Capping a four-year legal odyssey, Mitnick calmly repeated, "Yes," to affirm his guilt to seven computer crime and fraud charges. In total, he admitted to stealing millions of dollars in software from computer and cellular telephone companies during a 2 1/2-year hacking spree in the early 1990s.
Mitnick, who has been in jail since 1995, was whisked away by federal marshals after the 45-minute hearing.
"I'm pleased that it's over and relieved for my son," said Alan Mitnick, one of several family members attending the hearing in Los Angeles federal court. "I'm relieved to get this behind him and eventually let him get back to a normal life."

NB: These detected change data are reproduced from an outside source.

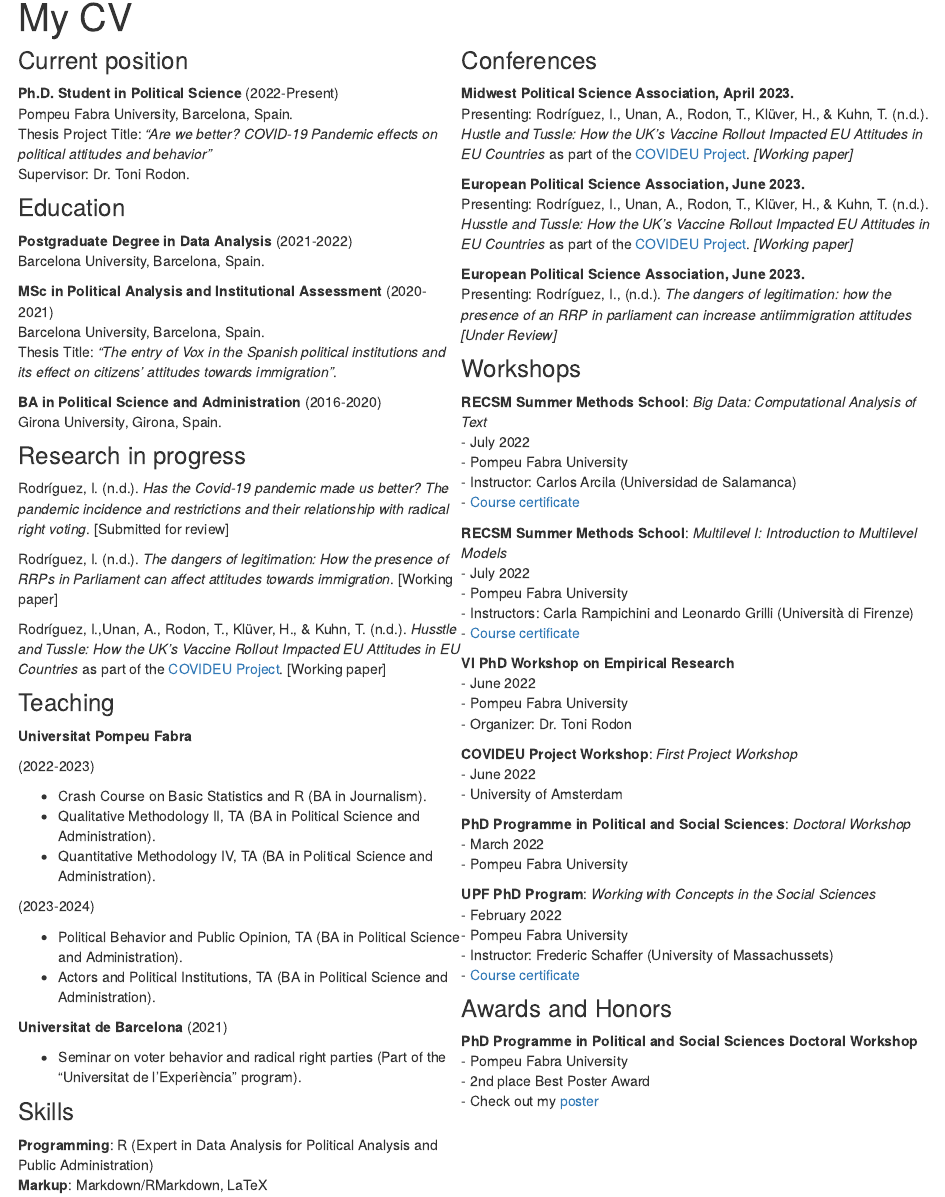
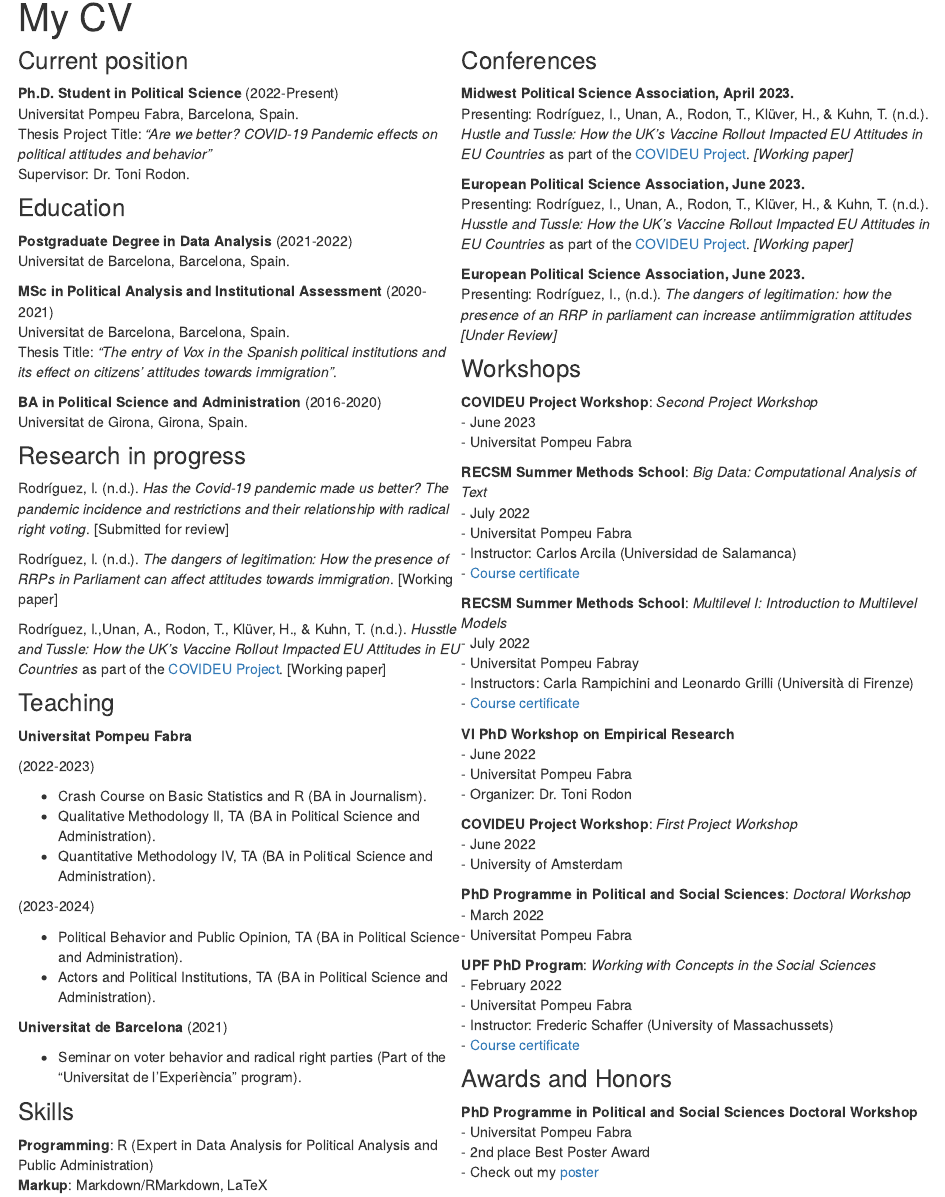
Before and after one commit to irenerodriguezlopez/irenerodriguezlopez.github.io, an R Markdown document (cv.Rmd): the page in a window 1100 px wide, from 90 px down. Rendered offline with R 4.5, knitr and Pandoc, with nearby package versions.

Commit message:
Update CV mostly

```diff
--- a/cv.Rmd
+++ b/cv.Rmd
@@ -7,15 +7,15 @@ title: "My CV"
 
 ### Current position
 
-**Ph.D. Student in Political Science** (2022-Present) <br> Pompeu Fabra University, Barcelona, Spain. <br> Thesis Project Title: *"Are we better? COVID-19 Pandemic effects on political attitudes and behavior"* <br> Supervisor: Dr. Toni Rodon.
+**Ph.D. Student in Political Science** (2022-Present) <br> Universitat Pompeu Fabra, Barcelona, Spain. <br> Thesis Project Title: *"Are we better? COVID-19 Pandemic effects on political attitudes and behavior"* <br> Supervisor: Dr. Toni Rodon.
 
 ### Education
 
-**Postgraduate Degree in Data Analysis** (2021-2022) <br> Barcelona University, Barcelona, Spain.
+**Postgraduate Degree in Data Analysis** (2021-2022) <br> Universitat de Barcelona, Barcelona, Spain.
 
-**MSc in Political Analysis and Institutional Assessment** (2020-2021) <br> Barcelona University, Barcelona, Spain. <br> Thesis Title: *"The entry of Vox in the Spanish political institutions and its effect on citizens' attitudes towards immigration"*.
+**MSc in Political Analysis and Institutional Assessment** (2020-2021) <br> Universitat de Barcelona, Barcelona, Spain. <br> Thesis Title: *"The entry of Vox in the Spanish political institutions and its effect on citizens' attitudes towards immigration"*.
 
-**BA in Political Science and Administration** (2016-2020) <br> Girona University, Girona, Spain.
+**BA in Political Science and Administration** (2016-2020) <br> Universitat de Girona, Girona, Spain.
 
 ### Research in progress
 
@@ -63,21 +63,24 @@ Rodríguez, I.,Unan, A., Rodon, T., Klüver, H., & Kuhn, T. (n.d.). *Husstle and
 
 ### Workshops
 
-**RECSM Summer Methods School**: *Big Data: Computational Analysis of Text* <br> - July 2022 <br> - Pompeu Fabra University <br> - Instructor: Carlos Arcila (Universidad de Salamanca) <br> - <a href="BigData_Certificate.pdf#" class="download" title="Course certificate">Course certificate</a>
 
-**RECSM Summer Methods School**: *Multilevel I: Introduction to Multilevel Models* <br> - July 2022 <br> - Pompeu Fabra University <br> - Instructors: Carla Rampichini and Leonardo Grilli (Università di Firenze) <br> - <a href="MultilevelI_Certificate.pdf#" class="download" title="Course certificate">Course certificate</a>
+**COVIDEU Project Workshop**: *Second Project Workshop* <br> - June 2023 <br> - Universitat Pompeu Fabra
 
-**VI PhD Workshop on Empirical Research** <br> - June 2022 <br> - Pompeu Fabra University <br> - Organizer: Dr. Toni Rodon
+**RECSM Summer Methods School**: *Big Data: Computational Analysis of Text* <br> - July 2022 <br> -  Universitat Pompeu Fabra <br> - Instructor: Carlos Arcila (Universidad de Salamanca) <br> - <a href="BigData_Certificate.pdf#" class="download" title="Course certificate">Course certificate</a>
+
+**RECSM Summer Methods School**: *Multilevel I: Introduction to Multilevel Models* <br> - July 2022 <br> - Universitat Pompeu Fabray <br> - Instructors: Carla Rampichini and Leonardo Grilli (Università di Firenze) <br> - <a href="MultilevelI_Certificate.pdf#" class="download" title="Course certificate">Course certificate</a>
+
+**VI PhD Workshop on Empirical Research** <br> - June 2022 <br> - Universitat Pompeu Fabra <br> - Organizer: Dr. Toni Rodon
 
 **COVIDEU Project Workshop**: *First Project Workshop* <br> - June 2022 <br> - University of Amsterdam
 
-**PhD Programme in Political and Social Sciences**: *Doctoral Workshop* <br> - March 2022 <br> - Pompeu Fabra University
+**PhD Programme in Political and Social Sciences**: *Doctoral Workshop* <br> - March 2022 <br> - Universitat Pompeu Fabra
 
-**UPF PhD Program**: *Working with Concepts in the Social Sciences* <br> - February 2022 <br> - Pompeu Fabra University <br> - Instructor: Frederic Schaffer (University of Massachussets) <br> - <a href="Concepts_Certificate.pdf#" class="download" title="Course certificate">Course certificate</a>
+**UPF PhD Program**: *Working with Concepts in the Social Sciences* <br> - February 2022 <br> - Universitat Pompeu Fabra <br> - Instructor: Frederic Schaffer (University of Massachussets) <br> - <a href="Concepts_Certificate.pdf#" class="download" title="Course certificate">Course certificate</a>
 
 ### Awards and Honors
 
-**PhD Programme in Political and Social Sciences Doctoral Workshop** <br> - Pompeu Fabra University <br> - 2nd place Best Poster Award <br> - Check out my <a href="IreneRodriguez_Poster_PhDWorkshop.pdf#" class="download" title="poster">poster</a>
+**PhD Programme in Political and Social Sciences Doctoral Workshop** <br> - Universitat Pompeu Fabra <br> - 2nd place Best Poster Award <br> - Check out my <a href="IreneRodriguez_Poster_PhDWorkshop.pdf#" class="download" title="poster">poster</a>
 
 </div>
 :::
```
Also changed, not shown: 8 other files.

But resuming a normal life remains a distant possibility for Mitnick, 35, who will be barred from using computers for at least three years after his release, and cannot profit from his story for at least seven years.
Mitnick's 54-month prison sentence is the longest ever meted out in a hacking case, said Assistant U.S. Atty. David Schindler, the lead prosecutor in the case.
But Mitnick could be released in about a year because he will be credited for much of the four years that he has spent in jail since his capture by FBI agents in North Carolina in February 1995.
Mitnick's conduct "was not a benign, inquisitive search for information," said Schindler, rejecting a frequent argument made by Mitnick supporters. "Rather, it was a concerted, deliberate and in some instances mean-spirited attempt to steal information and trick a number of unsuspecting victims."
Mitnick could have faced up to 35 years in prison and a fine of $1.75 million for the counts to which he pleaded guilty. As part of the plea, the government dropped the bulk of its initial 25-count indictment.
Mitnick's attorney, Donald Randolph, said the plea agreement was substantially more favorable than earlier government offers. "My client can now see light at the end of the tunnel," he said, "and has a reasonable certainty that it is not another train approaching."
In court Friday, Schindler recounted in detail many aliases and ruses Mitnick employed to steal cellular phone software and hacking tools from his targeted companies. Those victims included such major corporations as Sun Microsystems Inc. and Motorola Inc.
The plea agreement, signed by prosecutors and Mitnick last week but kept under seal until Friday, does not cover whether Mitnick will be required to pay his victims restitution.
Any profit he makes from selling his story is already earmarked for his victims, and he could also be forced to surrender a portion of his future wages to victim companies. That will be decided by Judge Mariana Pfaelzer at a sentencing hearing in June.
Aside from the court-imposed sanctions that will follow him for years to come, Mitnick probably always will be shadowed by the notoriety of a hacking career that spanned two decades and included four previous arrests.
At least three books have been written about his hacking history and his dramatic capture in 1995 after leading the FBI on a two-year, cross-country chase. A movie about his capture is due out this year.
Mitnick has made few public comments since his arrest four years ago, but Randolph said Mitnick has expressed an interest in returning to school when he is released, and eventually of finding work as a computer consultant.
Alan Mitnick said he would be pleased to see his son find legitimate work in the computer industry. "He's got a passion for it," he said. "And he's a natural."